» **Requirement**
Please output the following records exactly. Leave every image out.

» **Items from a dataset**
══════════

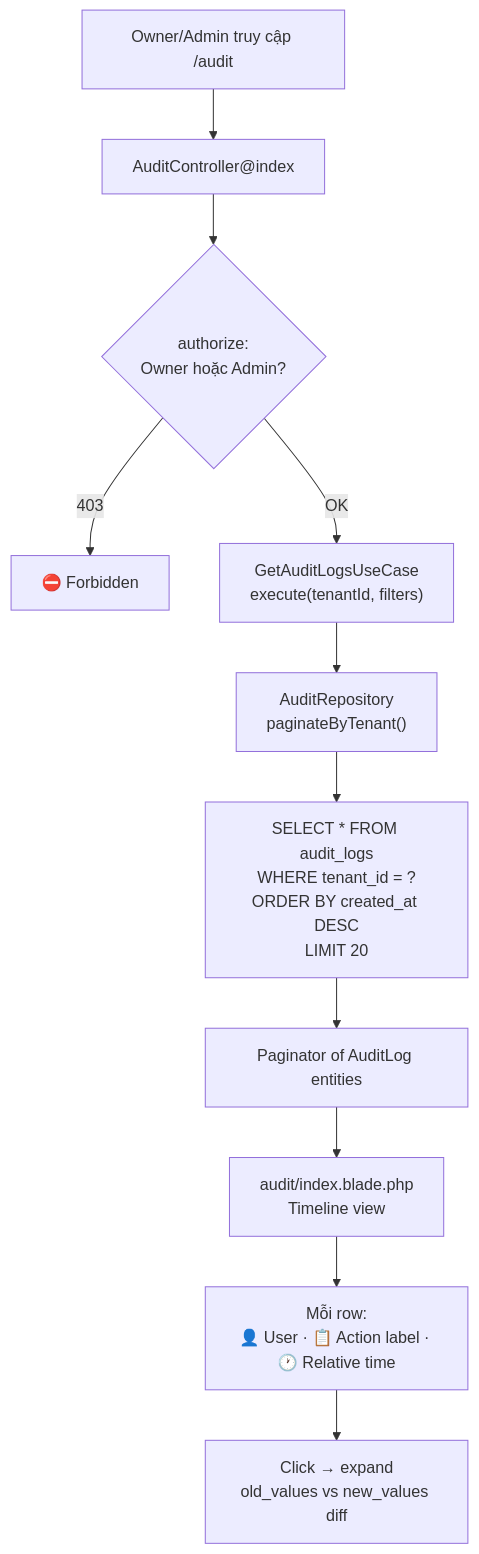
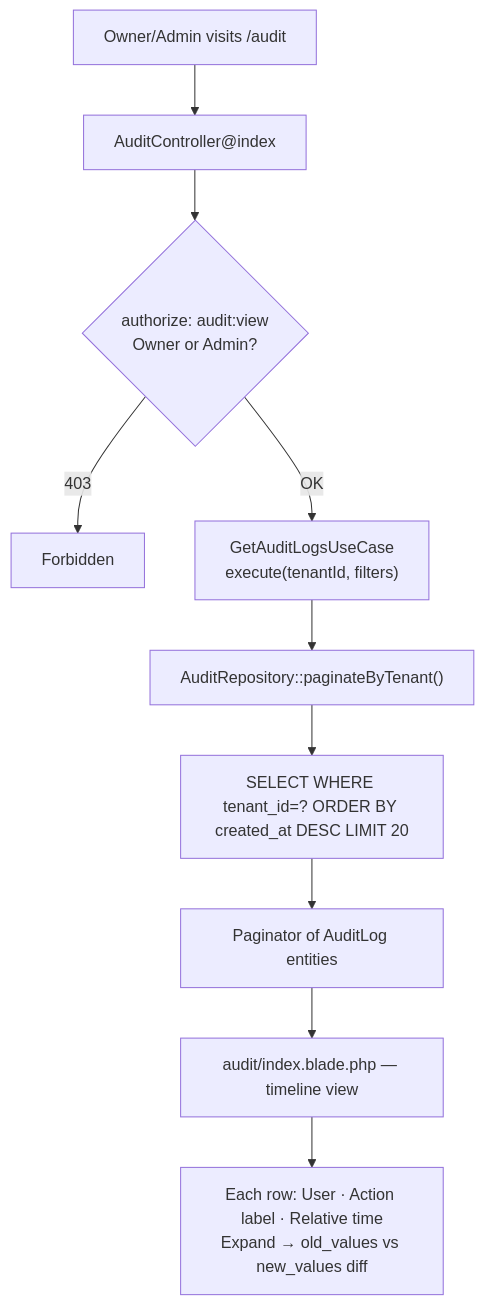
Before and after one commit to mypham773734/sass-dashboard-tenant-project: the sixth of 6 diagrams in docs/product/AUDIT_SYSTEM/02-ARCHITECTURE.md, drawn with Mermaid. The commit also changed other lines of this file and 38 other files, not shown here.

````diff
--- a/docs/product/AUDIT_SYSTEM/02-ARCHITECTURE.md
+++ b/docs/product/AUDIT_SYSTEM/02-ARCHITECTURE.md
@@ -250,13 +291,12 @@
 ```mermaid
 flowchart TD
-    A["Owner/Admin truy cập /audit"] --> B["AuditController@index"]
-    B --> C{"authorize:\nOwner hoặc Admin?"}
-    C -->|403| Z["⛔ Forbidden"]
+    A["Owner/Admin visits /audit"] --> B["AuditController@index"]
+    B --> C{"authorize: audit:view\nOwner or Admin?"}
+    C -->|403| Z["Forbidden"]
     C -->|OK| D["GetAuditLogsUseCase\nexecute(tenantId, filters)"]
-    D --> E["AuditRepository\npaginateByTenant()"]
-    E --> F["SELECT * FROM audit_logs\nWHERE tenant_id = ?\nORDER BY created_at DESC\nLIMIT 20"]
+    D --> E["AuditRepository::paginateByTenant()"]
+    E --> F["SELECT WHERE tenant_id=? ORDER BY created_at DESC LIMIT 20"]
     F --> G["Paginator of AuditLog entities"]
-    G --> H["audit/index.blade.php\nTimeline view"]
-    H --> I["Mỗi row:\n👤 User · 📋 Action label · 🕐 Relative time"]
-    I --> J["Click → expand\nold_values vs new_values diff"]
+    G --> H["audit/index.blade.php — timeline view"]
+    H --> I["Each row: User · Action label · Relative time\nExpand → old_values vs new_values diff"]
 ```
````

══════════

» **Problem solution**
Before and after one commit to mypham773734/sass-dashboard-tenant-project: the sixth of 6 diagrams in docs/product/AUDIT_SYSTEM/02-ARCHITECTURE.md, drawn with Mermaid. The commit also changed other lines of this file and 38 other files, not shown here.

````diff
--- a/docs/product/AUDIT_SYSTEM/02-ARCHITECTURE.md
+++ b/docs/product/AUDIT_SYSTEM/02-ARCHITECTURE.md
@@ -250,13 +291,12 @@
 ```mermaid
 flowchart TD
-    A["Owner/Admin truy cập /audit"] --> B["AuditController@index"]
-    B --> C{"authorize:\nOwner hoặc Admin?"}
-    C -->|403| Z["⛔ Forbidden"]
+    A["Owner/Admin visits /audit"] --> B["AuditController@index"]
+    B --> C{"authorize: audit:view\nOwner or Admin?"}
+    C -->|403| Z["Forbidden"]
     C -->|OK| D["GetAuditLogsUseCase\nexecute(tenantId, filters)"]
-    D --> E["AuditRepository\npaginateByTenant()"]
-    E --> F["SELECT * FROM audit_logs\nWHERE tenant_id = ?\nORDER BY created_at DESC\nLIMIT 20"]
+    D --> E["AuditRepository::paginateByTenant()"]
+    E --> F["SELECT WHERE tenant_id=? ORDER BY created_at DESC LIMIT 20"]
     F --> G["Paginator of AuditLog entities"]
-    G --> H["audit/index.blade.php\nTimeline view"]
-    H --> I["Mỗi row:\n👤 User · 📋 Action label · 🕐 Relative time"]
-    I --> J["Click → expand\nold_values vs new_values diff"]
+    G --> H["audit/index.blade.php — timeline view"]
+    H --> I["Each row: User · Action label · Relative time\nExpand → old_values vs new_values diff"]
 ```
````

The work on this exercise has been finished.